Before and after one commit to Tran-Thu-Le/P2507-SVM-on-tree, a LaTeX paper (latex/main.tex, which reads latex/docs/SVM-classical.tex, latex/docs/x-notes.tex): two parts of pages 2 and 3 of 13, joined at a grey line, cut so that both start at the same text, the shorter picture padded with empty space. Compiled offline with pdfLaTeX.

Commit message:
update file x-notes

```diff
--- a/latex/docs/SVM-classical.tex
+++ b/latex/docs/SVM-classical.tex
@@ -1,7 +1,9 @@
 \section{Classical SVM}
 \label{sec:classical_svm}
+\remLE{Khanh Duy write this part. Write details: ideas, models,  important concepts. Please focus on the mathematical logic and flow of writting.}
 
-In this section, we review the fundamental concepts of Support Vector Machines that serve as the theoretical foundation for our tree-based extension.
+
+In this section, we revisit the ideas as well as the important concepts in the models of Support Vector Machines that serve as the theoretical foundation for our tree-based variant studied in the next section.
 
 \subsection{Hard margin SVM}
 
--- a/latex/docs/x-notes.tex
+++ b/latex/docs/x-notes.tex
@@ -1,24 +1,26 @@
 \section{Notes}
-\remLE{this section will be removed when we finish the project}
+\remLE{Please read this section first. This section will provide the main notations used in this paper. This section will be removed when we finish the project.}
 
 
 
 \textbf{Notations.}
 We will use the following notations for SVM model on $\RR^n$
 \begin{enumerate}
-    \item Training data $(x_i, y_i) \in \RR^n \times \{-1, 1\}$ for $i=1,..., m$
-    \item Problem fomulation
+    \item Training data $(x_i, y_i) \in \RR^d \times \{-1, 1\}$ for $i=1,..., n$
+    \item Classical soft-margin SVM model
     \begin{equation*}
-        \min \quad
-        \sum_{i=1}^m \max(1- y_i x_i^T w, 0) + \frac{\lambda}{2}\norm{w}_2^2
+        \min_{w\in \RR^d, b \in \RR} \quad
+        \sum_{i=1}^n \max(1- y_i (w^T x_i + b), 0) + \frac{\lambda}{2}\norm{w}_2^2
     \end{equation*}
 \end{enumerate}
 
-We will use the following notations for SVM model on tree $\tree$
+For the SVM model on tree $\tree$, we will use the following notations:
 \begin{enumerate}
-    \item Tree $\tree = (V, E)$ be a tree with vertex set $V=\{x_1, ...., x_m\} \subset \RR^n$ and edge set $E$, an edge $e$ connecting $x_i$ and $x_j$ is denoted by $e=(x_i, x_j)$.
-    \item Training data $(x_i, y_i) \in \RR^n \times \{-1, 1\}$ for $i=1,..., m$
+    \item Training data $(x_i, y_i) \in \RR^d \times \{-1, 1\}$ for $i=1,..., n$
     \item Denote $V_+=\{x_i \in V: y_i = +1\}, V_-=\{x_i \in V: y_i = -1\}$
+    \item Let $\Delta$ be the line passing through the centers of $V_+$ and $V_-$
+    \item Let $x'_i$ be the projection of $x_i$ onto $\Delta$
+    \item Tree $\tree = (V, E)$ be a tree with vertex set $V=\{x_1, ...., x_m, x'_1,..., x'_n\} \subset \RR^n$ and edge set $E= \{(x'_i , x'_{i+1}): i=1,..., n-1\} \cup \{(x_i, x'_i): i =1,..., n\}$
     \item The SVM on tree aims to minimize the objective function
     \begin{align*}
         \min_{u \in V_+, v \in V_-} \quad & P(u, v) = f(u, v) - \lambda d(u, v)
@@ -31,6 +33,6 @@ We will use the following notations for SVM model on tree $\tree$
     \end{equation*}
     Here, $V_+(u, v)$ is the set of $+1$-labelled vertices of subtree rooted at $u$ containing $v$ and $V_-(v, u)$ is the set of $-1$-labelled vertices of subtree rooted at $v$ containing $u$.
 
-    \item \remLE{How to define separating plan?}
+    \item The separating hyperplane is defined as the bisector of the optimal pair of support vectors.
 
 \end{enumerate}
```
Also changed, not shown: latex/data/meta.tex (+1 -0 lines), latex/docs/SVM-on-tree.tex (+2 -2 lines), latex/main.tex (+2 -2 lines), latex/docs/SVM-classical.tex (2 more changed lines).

### Assignment
Each entry above needs to be duplicated verbatim.

### Written response
Before and after one commit to Tran-Thu-Le/P2507-SVM-on-tree, a LaTeX paper (latex/main.tex, which reads latex/docs/SVM-classical.tex, latex/docs/x-notes.tex): two parts of pages 2 and 3 of 13, joined at a grey line, cut so that both start at the same text, the shorter picture padded with empty space. Compiled offline with pdfLaTeX.

Commit message:
update file x-notes

```diff
--- a/latex/docs/SVM-classical.tex
+++ b/latex/docs/SVM-classical.tex
@@ -1,7 +1,9 @@
 \section{Classical SVM}
 \label{sec:classical_svm}
+\remLE{Khanh Duy write this part. Write details: ideas, models,  important concepts. Please focus on the mathematical logic and flow of writting.}
 
-In this section, we review the fundamental concepts of Support Vector Machines that serve as the theoretical foundation for our tree-based extension.
+
+In this section, we revisit the ideas as well as the important concepts in the models of Support Vector Machines that serve as the theoretical foundation for our tree-based variant studied in the next section.
 
 \subsection{Hard margin SVM}
 
--- a/latex/docs/x-notes.tex
+++ b/latex/docs/x-notes.tex
@@ -1,24 +1,26 @@
 \section{Notes}
-\remLE{this section will be removed when we finish the project}
+\remLE{Please read this section first. This section will provide the main notations used in this paper. This section will be removed when we finish the project.}
 
 
 
 \textbf{Notations.}
 We will use the following notations for SVM model on $\RR^n$
 \begin{enumerate}
-    \item Training data $(x_i, y_i) \in \RR^n \times \{-1, 1\}$ for $i=1,..., m$
-    \item Problem fomulation
+    \item Training data $(x_i, y_i) \in \RR^d \times \{-1, 1\}$ for $i=1,..., n$
+    \item Classical soft-margin SVM model
     \begin{equation*}
-        \min \quad
-        \sum_{i=1}^m \max(1- y_i x_i^T w, 0) + \frac{\lambda}{2}\norm{w}_2^2
+        \min_{w\in \RR^d, b \in \RR} \quad
+        \sum_{i=1}^n \max(1- y_i (w^T x_i + b), 0) + \frac{\lambda}{2}\norm{w}_2^2
     \end{equation*}
 \end{enumerate}
 
-We will use the following notations for SVM model on tree $\tree$
+For the SVM model on tree $\tree$, we will use the following notations:
 \begin{enumerate}
-    \item Tree $\tree = (V, E)$ be a tree with vertex set $V=\{x_1, ...., x_m\} \subset \RR^n$ and edge set $E$, an edge $e$ connecting $x_i$ and $x_j$ is denoted by $e=(x_i, x_j)$.
-    \item Training data $(x_i, y_i) \in \RR^n \times \{-1, 1\}$ for $i=1,..., m$
+    \item Training data $(x_i, y_i) \in \RR^d \times \{-1, 1\}$ for $i=1,..., n$
     \item Denote $V_+=\{x_i \in V: y_i = +1\}, V_-=\{x_i \in V: y_i = -1\}$
+    \item Let $\Delta$ be the line passing through the centers of $V_+$ and $V_-$
+    \item Let $x'_i$ be the projection of $x_i$ onto $\Delta$
+    \item Tree $\tree = (V, E)$ be a tree with vertex set $V=\{x_1, ...., x_m, x'_1,..., x'_n\} \subset \RR^n$ and edge set $E= \{(x'_i , x'_{i+1}): i=1,..., n-1\} \cup \{(x_i, x'_i): i =1,..., n\}$
     \item The SVM on tree aims to minimize the objective function
     \begin{align*}
         \min_{u \in V_+, v \in V_-} \quad & P(u, v) = f(u, v) - \lambda d(u, v)
@@ -31,6 +33,6 @@ We will use the following notations for SVM model on tree $\tree$
     \end{equation*}
     Here, $V_+(u, v)$ is the set of $+1$-labelled vertices of subtree rooted at $u$ containing $v$ and $V_-(v, u)$ is the set of $-1$-labelled vertices of subtree rooted at $v$ containing $u$.
 
-    \item \remLE{How to define separating plan?}
+    \item The separating hyperplane is defined as the bisector of the optimal pair of support vectors.
 
 \end{enumerate}
```
Also changed, not shown: latex/data/meta.tex (+1 -0 lines), latex/docs/SVM-on-tree.tex (+2 -2 lines), latex/main.tex (+2 -2 lines), latex/docs/SVM-classical.tex (2 more changed lines).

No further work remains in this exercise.